Candace said...

SM - A stable individual? ^_^ You're lucky you've found your niche. I don't know whether I have one, or whether perhaps moving IS my niche, LOL!

Thanks on the congrats. Well, I have to do the rewrites and submit it for publication, and THEN some lovely editor (who will, for a least one brief shining moment, have the incredible good fortune to be my very favourite person in the world) will have to have the incredible vision to understand what a whopping great bestseller she/he has on her/his hands and accept it for publication. Barring that, I will have to find an agent (same conditions) who can push it off on some lucky editor who will then become world-renowned for their incredible insight in accepting my book. ;-)

So, basically, I have no clue. ^_^

And thanks for your enthusiasm. It means a lot to me. :)

Tori - Thankfully, my man has got a similar sense of adventure and is willing to go pretty much anywhere as long as he has a job.
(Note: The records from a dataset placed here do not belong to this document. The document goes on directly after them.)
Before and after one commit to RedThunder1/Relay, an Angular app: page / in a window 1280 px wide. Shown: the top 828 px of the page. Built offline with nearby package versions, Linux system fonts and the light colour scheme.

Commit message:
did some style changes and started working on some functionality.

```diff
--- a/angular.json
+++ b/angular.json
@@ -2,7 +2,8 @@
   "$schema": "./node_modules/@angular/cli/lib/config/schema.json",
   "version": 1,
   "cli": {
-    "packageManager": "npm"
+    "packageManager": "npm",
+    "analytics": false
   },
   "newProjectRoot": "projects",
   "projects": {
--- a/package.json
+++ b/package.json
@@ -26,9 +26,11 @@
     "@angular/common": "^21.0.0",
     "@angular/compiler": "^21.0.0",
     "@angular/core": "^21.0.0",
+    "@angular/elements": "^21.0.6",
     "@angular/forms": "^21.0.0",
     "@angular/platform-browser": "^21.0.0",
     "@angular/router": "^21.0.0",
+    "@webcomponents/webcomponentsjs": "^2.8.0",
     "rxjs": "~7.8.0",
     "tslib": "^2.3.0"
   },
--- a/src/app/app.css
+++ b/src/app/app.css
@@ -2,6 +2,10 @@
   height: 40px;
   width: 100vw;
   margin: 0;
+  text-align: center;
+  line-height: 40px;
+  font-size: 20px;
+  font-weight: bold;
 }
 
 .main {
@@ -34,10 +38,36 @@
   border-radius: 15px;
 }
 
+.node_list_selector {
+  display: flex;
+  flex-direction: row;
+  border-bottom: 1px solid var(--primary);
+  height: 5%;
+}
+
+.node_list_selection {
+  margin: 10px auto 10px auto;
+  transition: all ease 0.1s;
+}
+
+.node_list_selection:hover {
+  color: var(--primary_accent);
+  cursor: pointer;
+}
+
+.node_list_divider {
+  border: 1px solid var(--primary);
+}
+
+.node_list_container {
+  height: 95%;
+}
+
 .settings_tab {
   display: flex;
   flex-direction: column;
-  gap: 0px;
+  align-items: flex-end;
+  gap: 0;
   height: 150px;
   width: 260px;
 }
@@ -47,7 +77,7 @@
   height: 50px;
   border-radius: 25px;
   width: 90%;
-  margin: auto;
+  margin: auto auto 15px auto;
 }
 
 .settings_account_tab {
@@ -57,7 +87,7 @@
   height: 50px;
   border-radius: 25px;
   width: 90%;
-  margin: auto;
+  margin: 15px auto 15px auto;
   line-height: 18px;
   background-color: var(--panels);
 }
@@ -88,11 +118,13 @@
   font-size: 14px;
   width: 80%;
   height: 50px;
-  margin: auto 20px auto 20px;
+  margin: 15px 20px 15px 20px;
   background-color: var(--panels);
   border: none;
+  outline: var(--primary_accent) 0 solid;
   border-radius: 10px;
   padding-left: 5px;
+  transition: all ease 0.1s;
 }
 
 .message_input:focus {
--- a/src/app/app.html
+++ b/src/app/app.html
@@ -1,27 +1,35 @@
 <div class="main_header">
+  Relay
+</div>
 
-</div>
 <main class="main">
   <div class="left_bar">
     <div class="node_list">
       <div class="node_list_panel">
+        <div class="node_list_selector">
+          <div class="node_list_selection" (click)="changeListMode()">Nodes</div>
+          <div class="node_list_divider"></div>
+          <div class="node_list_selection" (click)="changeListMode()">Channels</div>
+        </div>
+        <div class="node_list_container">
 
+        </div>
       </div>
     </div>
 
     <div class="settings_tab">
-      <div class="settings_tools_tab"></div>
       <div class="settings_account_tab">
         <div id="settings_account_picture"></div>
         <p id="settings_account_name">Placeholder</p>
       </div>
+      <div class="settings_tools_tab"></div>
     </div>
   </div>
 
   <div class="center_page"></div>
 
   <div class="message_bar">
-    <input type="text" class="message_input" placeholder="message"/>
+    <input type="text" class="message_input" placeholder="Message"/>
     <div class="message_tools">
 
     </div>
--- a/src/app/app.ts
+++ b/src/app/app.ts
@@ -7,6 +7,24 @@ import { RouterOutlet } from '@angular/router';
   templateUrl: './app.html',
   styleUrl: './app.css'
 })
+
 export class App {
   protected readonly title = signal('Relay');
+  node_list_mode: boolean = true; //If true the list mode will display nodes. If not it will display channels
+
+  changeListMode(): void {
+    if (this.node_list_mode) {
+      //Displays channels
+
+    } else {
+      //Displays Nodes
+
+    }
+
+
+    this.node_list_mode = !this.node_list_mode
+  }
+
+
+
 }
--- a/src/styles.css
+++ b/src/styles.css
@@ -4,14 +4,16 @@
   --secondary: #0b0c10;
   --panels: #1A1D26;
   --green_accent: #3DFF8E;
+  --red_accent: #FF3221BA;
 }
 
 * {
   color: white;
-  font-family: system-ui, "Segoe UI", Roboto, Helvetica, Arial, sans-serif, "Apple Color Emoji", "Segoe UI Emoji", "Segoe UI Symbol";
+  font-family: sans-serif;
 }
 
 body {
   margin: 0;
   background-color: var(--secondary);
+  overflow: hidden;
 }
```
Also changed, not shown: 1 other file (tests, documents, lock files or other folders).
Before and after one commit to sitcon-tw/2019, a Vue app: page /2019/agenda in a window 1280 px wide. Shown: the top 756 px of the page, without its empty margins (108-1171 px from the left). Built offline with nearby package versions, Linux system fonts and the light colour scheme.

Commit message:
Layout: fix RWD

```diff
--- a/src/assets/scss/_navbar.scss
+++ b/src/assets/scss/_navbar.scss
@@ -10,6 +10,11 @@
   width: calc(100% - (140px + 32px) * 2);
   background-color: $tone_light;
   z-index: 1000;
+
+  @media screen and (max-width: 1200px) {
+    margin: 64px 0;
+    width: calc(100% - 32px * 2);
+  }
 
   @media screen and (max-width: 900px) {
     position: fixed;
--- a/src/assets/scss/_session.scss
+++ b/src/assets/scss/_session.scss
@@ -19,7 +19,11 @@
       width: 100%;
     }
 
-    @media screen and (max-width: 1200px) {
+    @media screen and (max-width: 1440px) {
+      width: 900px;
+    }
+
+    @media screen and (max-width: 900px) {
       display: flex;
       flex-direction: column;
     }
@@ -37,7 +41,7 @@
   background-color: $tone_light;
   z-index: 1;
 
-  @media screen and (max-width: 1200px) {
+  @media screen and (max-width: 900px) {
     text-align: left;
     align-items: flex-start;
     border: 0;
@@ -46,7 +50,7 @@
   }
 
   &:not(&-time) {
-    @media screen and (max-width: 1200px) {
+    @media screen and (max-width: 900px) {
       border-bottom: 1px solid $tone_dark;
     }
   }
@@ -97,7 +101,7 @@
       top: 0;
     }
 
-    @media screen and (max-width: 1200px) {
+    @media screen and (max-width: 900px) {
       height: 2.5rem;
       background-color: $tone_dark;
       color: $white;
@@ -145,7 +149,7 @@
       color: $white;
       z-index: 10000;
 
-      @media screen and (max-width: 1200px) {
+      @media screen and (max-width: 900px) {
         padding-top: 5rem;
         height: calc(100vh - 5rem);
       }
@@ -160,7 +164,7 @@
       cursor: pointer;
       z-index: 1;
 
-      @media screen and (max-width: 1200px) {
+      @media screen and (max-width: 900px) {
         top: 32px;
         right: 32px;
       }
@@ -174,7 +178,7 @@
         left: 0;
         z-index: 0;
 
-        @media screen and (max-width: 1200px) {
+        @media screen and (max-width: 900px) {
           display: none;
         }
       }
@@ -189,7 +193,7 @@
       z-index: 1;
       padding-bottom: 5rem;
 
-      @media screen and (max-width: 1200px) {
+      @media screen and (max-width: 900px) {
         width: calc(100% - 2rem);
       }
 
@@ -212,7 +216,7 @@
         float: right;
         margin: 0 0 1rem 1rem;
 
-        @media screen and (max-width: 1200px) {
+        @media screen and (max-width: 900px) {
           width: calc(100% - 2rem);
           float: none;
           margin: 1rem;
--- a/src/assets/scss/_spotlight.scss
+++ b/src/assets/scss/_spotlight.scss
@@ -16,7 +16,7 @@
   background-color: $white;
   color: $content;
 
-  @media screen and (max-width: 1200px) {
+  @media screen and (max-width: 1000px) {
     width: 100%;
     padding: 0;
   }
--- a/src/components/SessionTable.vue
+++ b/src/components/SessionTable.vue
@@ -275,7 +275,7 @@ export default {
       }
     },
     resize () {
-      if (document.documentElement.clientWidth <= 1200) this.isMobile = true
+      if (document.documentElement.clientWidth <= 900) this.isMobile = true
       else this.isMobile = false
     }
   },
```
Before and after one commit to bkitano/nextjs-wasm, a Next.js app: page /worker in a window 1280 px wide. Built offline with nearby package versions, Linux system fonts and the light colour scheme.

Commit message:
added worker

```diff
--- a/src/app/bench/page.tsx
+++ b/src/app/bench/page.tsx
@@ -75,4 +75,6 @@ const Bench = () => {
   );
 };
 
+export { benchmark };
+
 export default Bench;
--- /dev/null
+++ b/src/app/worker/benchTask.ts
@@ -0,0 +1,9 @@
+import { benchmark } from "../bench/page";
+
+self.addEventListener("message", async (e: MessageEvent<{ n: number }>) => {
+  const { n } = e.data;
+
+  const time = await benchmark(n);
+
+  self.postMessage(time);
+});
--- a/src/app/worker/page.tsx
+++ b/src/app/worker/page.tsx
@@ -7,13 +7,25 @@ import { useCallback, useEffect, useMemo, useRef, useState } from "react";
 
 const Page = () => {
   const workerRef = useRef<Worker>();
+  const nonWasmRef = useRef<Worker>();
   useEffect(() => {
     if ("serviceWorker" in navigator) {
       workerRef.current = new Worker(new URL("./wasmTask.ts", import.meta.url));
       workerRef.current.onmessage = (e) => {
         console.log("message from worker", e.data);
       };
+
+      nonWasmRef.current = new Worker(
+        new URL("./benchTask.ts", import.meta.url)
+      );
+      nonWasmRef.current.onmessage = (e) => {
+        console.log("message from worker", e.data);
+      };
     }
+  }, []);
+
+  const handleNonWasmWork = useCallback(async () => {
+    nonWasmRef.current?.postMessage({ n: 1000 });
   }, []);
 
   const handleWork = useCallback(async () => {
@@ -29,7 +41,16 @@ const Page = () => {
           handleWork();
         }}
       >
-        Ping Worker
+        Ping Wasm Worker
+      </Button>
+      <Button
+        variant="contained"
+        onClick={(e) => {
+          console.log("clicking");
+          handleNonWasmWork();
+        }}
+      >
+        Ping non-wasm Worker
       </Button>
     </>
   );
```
He insists that he must provide, and really, I wouldn't have it any other way, since I truly do love my own role as mom and teacher and writer. :)

Looking at the UK (which is where I'd love to be first) I see that it's VERY difficult for Americans to get work there. Companies must first prove that they CANNOT find a suitable person for the job anywhere in the UK in order to justify bringing over a Yank. :-P Maybe if you have an in. . . I do know someone who has said he'll take MuNKi's resume/CV and try to find suitable parties to which to forward it. Networking probably helps.

Germany would be great because it would all be on MuNKi's employer's dime, and we could travel just about anywhere. But my heart says I must live in the UK for at least a little while.